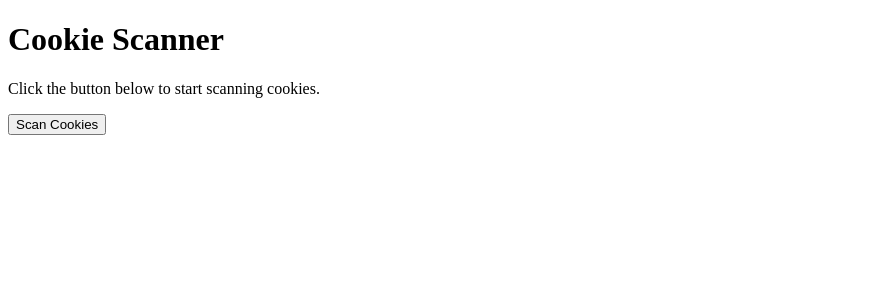
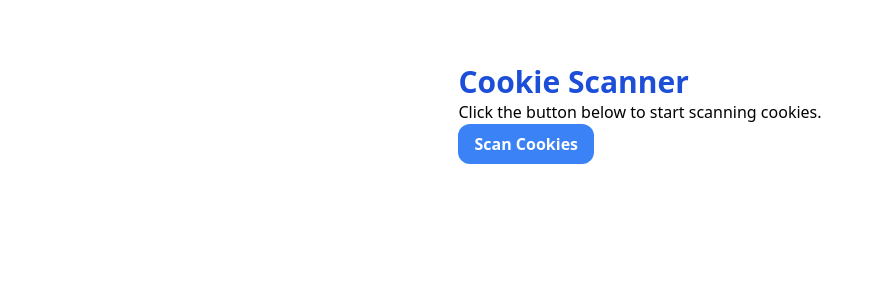
Before and after one commit to Cookie-Quest/Cookie-Quest2, a Flask app: page / in a window 1280 px wide. Shown: the top 300 px of the page, without its empty margins (0-876 px from the left). Run offline with Flask 3, Linux system fonts and the light colour scheme; parts of the project's set-up code (start-up, migrations or seed data) failed here and were passed over; some libraries are stand-ins or nearby versions.

Commit message:
add style

```diff
--- a/app.py
+++ b/app.py
@@ -47,7 +47,7 @@ def check_and_report_banner(driver):
 
 @app.route('/')
 def index():
-    return render_template('index.html')
+    return render_template('./index.html')
 
 @app.route('/scan_cookies')
 def scan_cookies():
@@ -89,3 +89,6 @@ def scan_cookies():
 
     driver.quit()
     return jsonify({'cookies': scanned_cookies})
+
+if __name__ == '__main__':
+    app.run()
--- a/templates/index.html
+++ b/templates/index.html
@@ -1,30 +1,50 @@
 <!DOCTYPE html>
 <html>
   <head>
+    <meta charset="UTF-8" />
+    <meta name="viewport" content="width=device-width, initial-scale=1.0" />
     <title>Cookie Scanner</title>
-    <style>
-        /* Your CSS styles here */
-    </style>
+    <script src="https://cdn.tailwindcss.com"></script>
+    <script>
+      tailwind.config = {
+        theme: {
+          extend: {
+            colors: {
+              clifford: "#1d4ed8",
+            },
+          },
+        },
+      };
+    </script>
   </head>
-<body>
+  <body class="flex justify-center">
+  <div class="flex justify-center px-4 py-16">
     <div class="container">
-        <h1>Cookie Scanner</h1>
+      <h1 class="text-3xl font-bold text-clifford">Cookie Scanner</h1>
       <p>Click the button below to start scanning cookies.</p>
-        <button id="scanButton">Scan Cookies</button>
+      <button
+        id="scanButton"
+        class="bg-blue-500 hover:bg-blue-700 text-white font-bold py-2 px-4 rounded-xl"
+      >
+        Scan Cookies
+      </button>
       <div id="cookieResults"></div>
     </div>
 
     <script>
-        document.getElementById("scanButton").addEventListener("click", async function () {
+      document
+        .getElementById("scanButton")
+        .addEventListener("click", async function () {
           try {
             const response = await fetch("/scan_cookies");
             const data = await response.json();
 
-                const cookieResultsElement = document.getElementById("cookieResults");
-                cookieResultsElement.innerHTML = ""; // Clear previous results
+            const cookieResultsElement =
+              document.getElementById("cookieResults");
+            cookieResultsElement.innerHTML = "";
 
             if (data.cookies && data.cookies.length > 0) {
-                    data.cookies.forEach(cookie => {
+              data.cookies.forEach((cookie) => {
                 const cookieInfo = `
                             <div>
                                 <strong>Cookie Name:</strong> ${cookie.name}<br>
@@ -36,7 +56,10 @@
                             </div>
                             <hr>
                         `;
-                        cookieResultsElement.insertAdjacentHTML("beforeend", cookieInfo);
+                cookieResultsElement.insertAdjacentHTML(
+                  "beforeend",
+                  cookieInfo
+                );
               });
             } else {
               cookieResultsElement.innerHTML = "No cookies found.";
@@ -46,5 +69,6 @@
           }
         });
     </script>
+    </div>
   </body>
 </html>
```
Lines whose indentation alone changed are shown as unchanged.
------
● **Brief**
Every line of the records above should be reproduced exactly, with no pictures included.

● **Response to this exercise**
Before and after one commit to Cookie-Quest/Cookie-Quest2, a Flask app: page / in a window 1280 px wide. Shown: the top 300 px of the page, without its empty margins (0-876 px from the left). Run offline with Flask 3, Linux system fonts and the light colour scheme; parts of the project's set-up code (start-up, migrations or seed data) failed here and were passed over; some libraries are stand-ins or nearby versions.

Commit message:
add style

```diff
--- a/app.py
+++ b/app.py
@@ -47,7 +47,7 @@ def check_and_report_banner(driver):
 
 @app.route('/')
 def index():
-    return render_template('index.html')
+    return render_template('./index.html')
 
 @app.route('/scan_cookies')
 def scan_cookies():
@@ -89,3 +89,6 @@ def scan_cookies():
 
     driver.quit()
     return jsonify({'cookies': scanned_cookies})
+
+if __name__ == '__main__':
+    app.run()
--- a/templates/index.html
+++ b/templates/index.html
@@ -1,30 +1,50 @@
 <!DOCTYPE html>
 <html>
   <head>
+    <meta charset="UTF-8" />
+    <meta name="viewport" content="width=device-width, initial-scale=1.0" />
     <title>Cookie Scanner</title>
-    <style>
-        /* Your CSS styles here */
-    </style>
+    <script src="https://cdn.tailwindcss.com"></script>
+    <script>
+      tailwind.config = {
+        theme: {
+          extend: {
+            colors: {
+              clifford: "#1d4ed8",
+            },
+          },
+        },
+      };
+    </script>
   </head>
-<body>
+  <body class="flex justify-center">
+  <div class="flex justify-center px-4 py-16">
     <div class="container">
-        <h1>Cookie Scanner</h1>
+      <h1 class="text-3xl font-bold text-clifford">Cookie Scanner</h1>
       <p>Click the button below to start scanning cookies.</p>
-        <button id="scanButton">Scan Cookies</button>
+      <button
+        id="scanButton"
+        class="bg-blue-500 hover:bg-blue-700 text-white font-bold py-2 px-4 rounded-xl"
+      >
+        Scan Cookies
+      </button>
       <div id="cookieResults"></div>
     </div>
 
     <script>
-        document.getElementById("scanButton").addEventListener("click", async function () {
+      document
+        .getElementById("scanButton")
+        .addEventListener("click", async function () {
           try {
             const response = await fetch("/scan_cookies");
             const data = await response.json();
 
-                const cookieResultsElement = document.getElementById("cookieResults");
-                cookieResultsElement.innerHTML = ""; // Clear previous results
+            const cookieResultsElement =
+              document.getElementById("cookieResults");
+            cookieResultsElement.innerHTML = "";
 
             if (data.cookies && data.cookies.length > 0) {
-                    data.cookies.forEach(cookie => {
+              data.cookies.forEach((cookie) => {
                 const cookieInfo = `
                             <div>
                                 <strong>Cookie Name:</strong> ${cookie.name}<br>
@@ -36,7 +56,10 @@
                             </div>
                             <hr>
                         `;
-                        cookieResultsElement.insertAdjacentHTML("beforeend", cookieInfo);
+                cookieResultsElement.insertAdjacentHTML(
+                  "beforeend",
+                  cookieInfo
+                );
               });
             } else {
               cookieResultsElement.innerHTML = "No cookies found.";
@@ -46,5 +69,6 @@
           }
         });
     </script>
+    </div>
   </body>
 </html>
```
Lines whose indentation alone changed are shown as unchanged.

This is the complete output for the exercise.